[[ Task data, beginning ]]

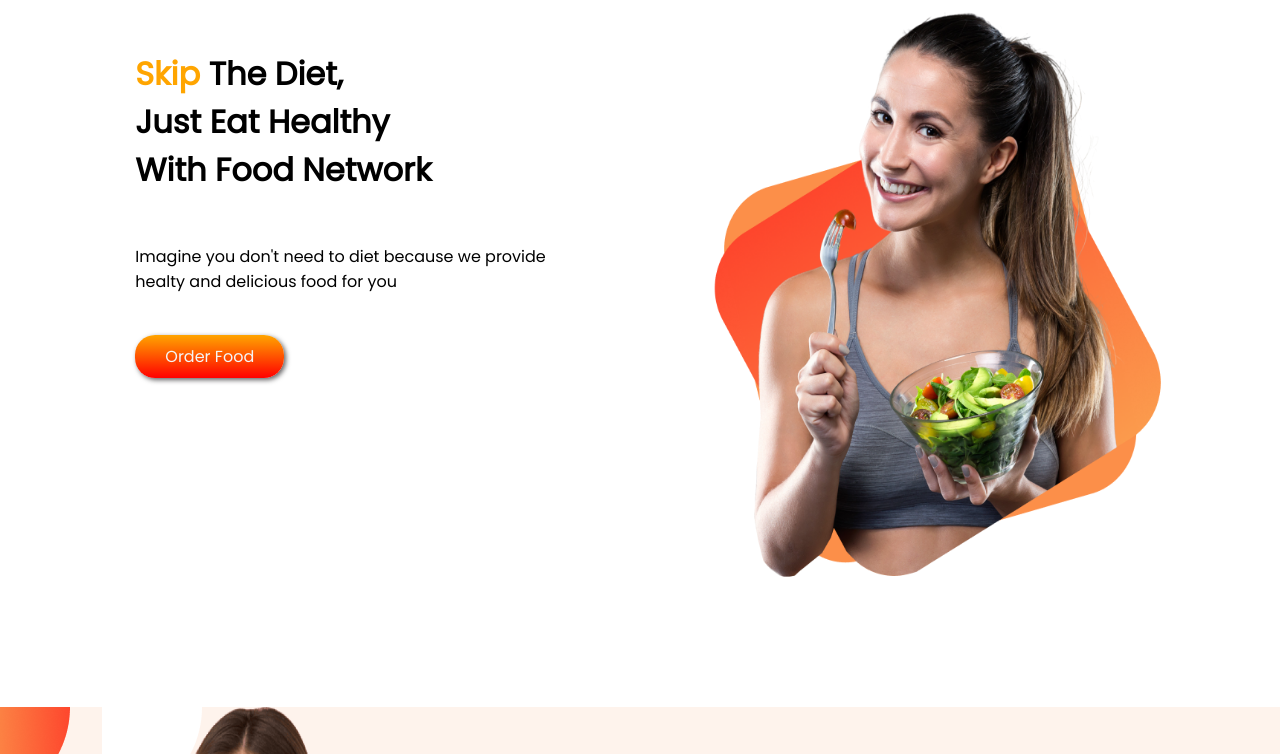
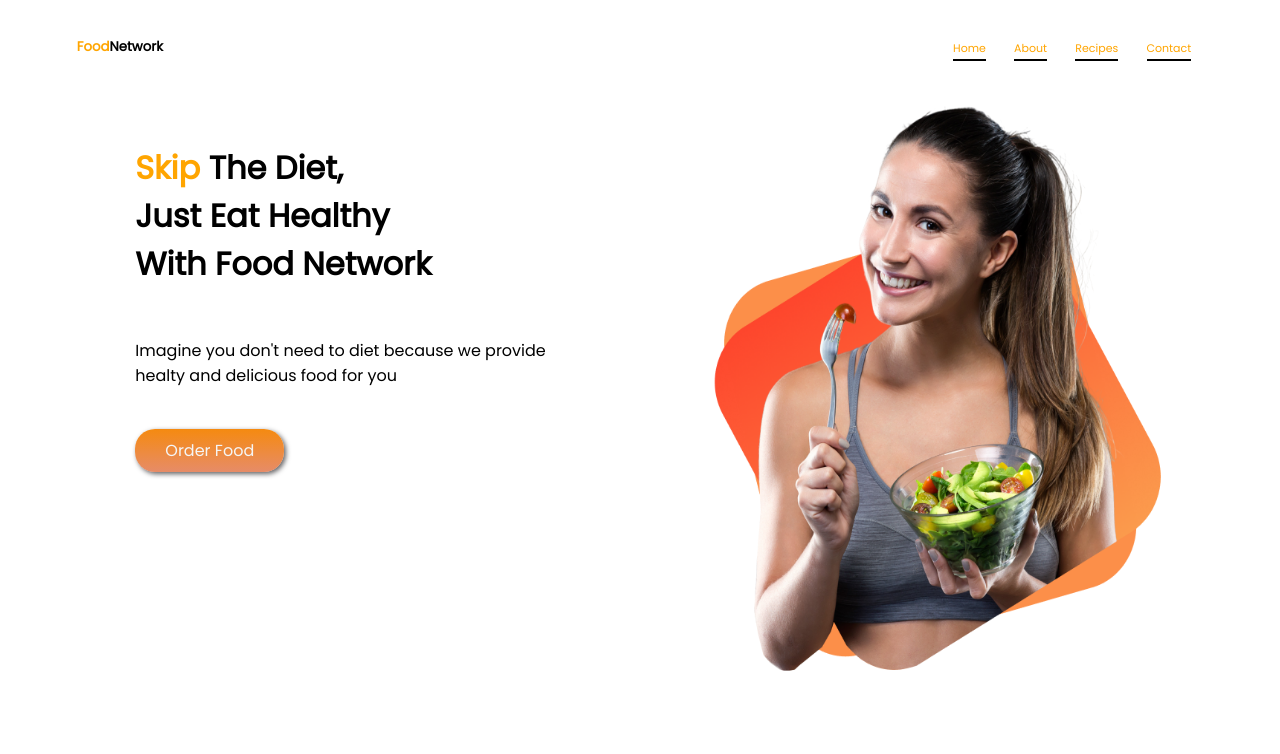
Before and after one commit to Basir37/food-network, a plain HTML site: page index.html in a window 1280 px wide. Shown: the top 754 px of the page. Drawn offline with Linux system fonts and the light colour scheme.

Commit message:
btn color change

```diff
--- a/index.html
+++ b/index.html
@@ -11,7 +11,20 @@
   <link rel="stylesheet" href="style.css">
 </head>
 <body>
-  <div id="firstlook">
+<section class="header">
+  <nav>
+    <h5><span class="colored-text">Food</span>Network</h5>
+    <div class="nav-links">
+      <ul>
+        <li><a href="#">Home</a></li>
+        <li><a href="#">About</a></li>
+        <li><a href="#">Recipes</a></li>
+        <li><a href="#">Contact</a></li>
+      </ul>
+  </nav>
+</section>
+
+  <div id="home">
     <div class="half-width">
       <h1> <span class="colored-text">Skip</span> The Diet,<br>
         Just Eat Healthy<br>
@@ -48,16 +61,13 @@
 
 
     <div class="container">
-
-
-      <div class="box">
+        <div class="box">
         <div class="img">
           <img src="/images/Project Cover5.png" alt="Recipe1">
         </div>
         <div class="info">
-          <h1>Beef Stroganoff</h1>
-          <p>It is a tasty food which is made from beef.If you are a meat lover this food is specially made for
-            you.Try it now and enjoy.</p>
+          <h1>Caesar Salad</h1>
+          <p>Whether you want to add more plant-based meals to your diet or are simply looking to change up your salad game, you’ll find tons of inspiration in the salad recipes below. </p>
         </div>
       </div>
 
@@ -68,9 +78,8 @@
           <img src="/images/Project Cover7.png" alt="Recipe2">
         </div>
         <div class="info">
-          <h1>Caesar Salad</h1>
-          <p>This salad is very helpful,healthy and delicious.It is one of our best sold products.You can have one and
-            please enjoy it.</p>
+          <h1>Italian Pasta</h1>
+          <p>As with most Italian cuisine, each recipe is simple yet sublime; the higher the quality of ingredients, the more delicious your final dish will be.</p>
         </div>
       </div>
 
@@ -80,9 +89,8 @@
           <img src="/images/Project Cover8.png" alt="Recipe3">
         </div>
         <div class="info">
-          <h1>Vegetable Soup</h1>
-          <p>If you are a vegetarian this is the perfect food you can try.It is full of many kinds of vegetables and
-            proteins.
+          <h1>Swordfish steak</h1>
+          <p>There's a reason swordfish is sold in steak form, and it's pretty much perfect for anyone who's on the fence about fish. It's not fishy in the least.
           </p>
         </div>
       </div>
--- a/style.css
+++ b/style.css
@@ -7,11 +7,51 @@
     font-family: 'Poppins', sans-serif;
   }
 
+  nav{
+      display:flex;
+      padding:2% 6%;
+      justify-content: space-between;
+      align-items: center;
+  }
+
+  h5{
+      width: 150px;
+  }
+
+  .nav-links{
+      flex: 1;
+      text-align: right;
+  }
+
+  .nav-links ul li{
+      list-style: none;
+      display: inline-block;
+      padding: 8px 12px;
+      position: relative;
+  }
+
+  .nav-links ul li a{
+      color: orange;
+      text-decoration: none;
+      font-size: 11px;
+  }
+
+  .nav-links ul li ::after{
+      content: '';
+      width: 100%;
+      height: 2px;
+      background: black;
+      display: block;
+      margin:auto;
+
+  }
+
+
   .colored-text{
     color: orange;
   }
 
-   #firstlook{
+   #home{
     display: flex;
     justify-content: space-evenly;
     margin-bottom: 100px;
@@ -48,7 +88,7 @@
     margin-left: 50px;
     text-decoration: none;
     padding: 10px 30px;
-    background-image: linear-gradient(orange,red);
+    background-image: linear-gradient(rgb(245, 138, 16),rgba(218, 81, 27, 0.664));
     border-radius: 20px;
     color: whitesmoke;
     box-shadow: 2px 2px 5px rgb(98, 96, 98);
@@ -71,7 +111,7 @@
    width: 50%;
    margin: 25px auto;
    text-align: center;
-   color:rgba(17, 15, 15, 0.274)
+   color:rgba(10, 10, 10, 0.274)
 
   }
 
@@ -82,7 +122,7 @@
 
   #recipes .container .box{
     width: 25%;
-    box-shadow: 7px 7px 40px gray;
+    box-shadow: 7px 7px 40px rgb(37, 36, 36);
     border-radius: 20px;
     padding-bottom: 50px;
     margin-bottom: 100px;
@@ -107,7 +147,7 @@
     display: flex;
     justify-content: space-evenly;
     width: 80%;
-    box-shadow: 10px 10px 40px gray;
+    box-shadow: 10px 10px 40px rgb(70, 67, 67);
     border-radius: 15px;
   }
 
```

[[ Task data, end ]]

== What to do ==
Pictures stay out; everything else in the entries is copied exactly.

== Task response ==
Before and after one commit to Basir37/food-network, a plain HTML site: page index.html in a window 1280 px wide. Shown: the top 754 px of the page. Drawn offline with Linux system fonts and the light colour scheme.

Commit message:
btn color change

```diff
--- a/index.html
+++ b/index.html
@@ -11,7 +11,20 @@
   <link rel="stylesheet" href="style.css">
 </head>
 <body>
-  <div id="firstlook">
+<section class="header">
+  <nav>
+    <h5><span class="colored-text">Food</span>Network</h5>
+    <div class="nav-links">
+      <ul>
+        <li><a href="#">Home</a></li>
+        <li><a href="#">About</a></li>
+        <li><a href="#">Recipes</a></li>
+        <li><a href="#">Contact</a></li>
+      </ul>
+  </nav>
+</section>
+
+  <div id="home">
     <div class="half-width">
       <h1> <span class="colored-text">Skip</span> The Diet,<br>
         Just Eat Healthy<br>
@@ -48,16 +61,13 @@
 
 
     <div class="container">
-
-
-      <div class="box">
+        <div class="box">
         <div class="img">
           <img src="/images/Project Cover5.png" alt="Recipe1">
         </div>
         <div class="info">
-          <h1>Beef Stroganoff</h1>
-          <p>It is a tasty food which is made from beef.If you are a meat lover this food is specially made for
-            you.Try it now and enjoy.</p>
+          <h1>Caesar Salad</h1>
+          <p>Whether you want to add more plant-based meals to your diet or are simply looking to change up your salad game, you’ll find tons of inspiration in the salad recipes below. </p>
         </div>
       </div>
 
@@ -68,9 +78,8 @@
           <img src="/images/Project Cover7.png" alt="Recipe2">
         </div>
         <div class="info">
-          <h1>Caesar Salad</h1>
-          <p>This salad is very helpful,healthy and delicious.It is one of our best sold products.You can have one and
-            please enjoy it.</p>
+          <h1>Italian Pasta</h1>
+          <p>As with most Italian cuisine, each recipe is simple yet sublime; the higher the quality of ingredients, the more delicious your final dish will be.</p>
         </div>
       </div>
 
@@ -80,9 +89,8 @@
           <img src="/images/Project Cover8.png" alt="Recipe3">
         </div>
         <div class="info">
-          <h1>Vegetable Soup</h1>
-          <p>If you are a vegetarian this is the perfect food you can try.It is full of many kinds of vegetables and
-            proteins.
+          <h1>Swordfish steak</h1>
+          <p>There's a reason swordfish is sold in steak form, and it's pretty much perfect for anyone who's on the fence about fish. It's not fishy in the least.
           </p>
         </div>
       </div>
--- a/style.css
+++ b/style.css
@@ -7,11 +7,51 @@
     font-family: 'Poppins', sans-serif;
   }
 
+  nav{
+      display:flex;
+      padding:2% 6%;
+      justify-content: space-between;
+      align-items: center;
+  }
+
+  h5{
+      width: 150px;
+  }
+
+  .nav-links{
+      flex: 1;
+      text-align: right;
+  }
+
+  .nav-links ul li{
+      list-style: none;
+      display: inline-block;
+      padding: 8px 12px;
+      position: relative;
+  }
+
+  .nav-links ul li a{
+      color: orange;
+      text-decoration: none;
+      font-size: 11px;
+  }
+
+  .nav-links ul li ::after{
+      content: '';
+      width: 100%;
+      height: 2px;
+      background: black;
+      display: block;
+      margin:auto;
+
+  }
+
+
   .colored-text{
     color: orange;
   }
 
-   #firstlook{
+   #home{
     display: flex;
     justify-content: space-evenly;
     margin-bottom: 100px;
@@ -48,7 +88,7 @@
     margin-left: 50px;
     text-decoration: none;
     padding: 10px 30px;
-    background-image: linear-gradient(orange,red);
+    background-image: linear-gradient(rgb(245, 138, 16),rgba(218, 81, 27, 0.664));
     border-radius: 20px;
     color: whitesmoke;
     box-shadow: 2px 2px 5px rgb(98, 96, 98);
@@ -71,7 +111,7 @@
    width: 50%;
    margin: 25px auto;
    text-align: center;
-   color:rgba(17, 15, 15, 0.274)
+   color:rgba(10, 10, 10, 0.274)
 
   }
 
@@ -82,7 +122,7 @@
 
   #recipes .container .box{
     width: 25%;
-    box-shadow: 7px 7px 40px gray;
+    box-shadow: 7px 7px 40px rgb(37, 36, 36);
     border-radius: 20px;
     padding-bottom: 50px;
     margin-bottom: 100px;
@@ -107,7 +147,7 @@
     display: flex;
     justify-content: space-evenly;
     width: 80%;
-    box-shadow: 10px 10px 40px gray;
+    box-shadow: 10px 10px 40px rgb(70, 67, 67);
     border-radius: 15px;
   }
 
```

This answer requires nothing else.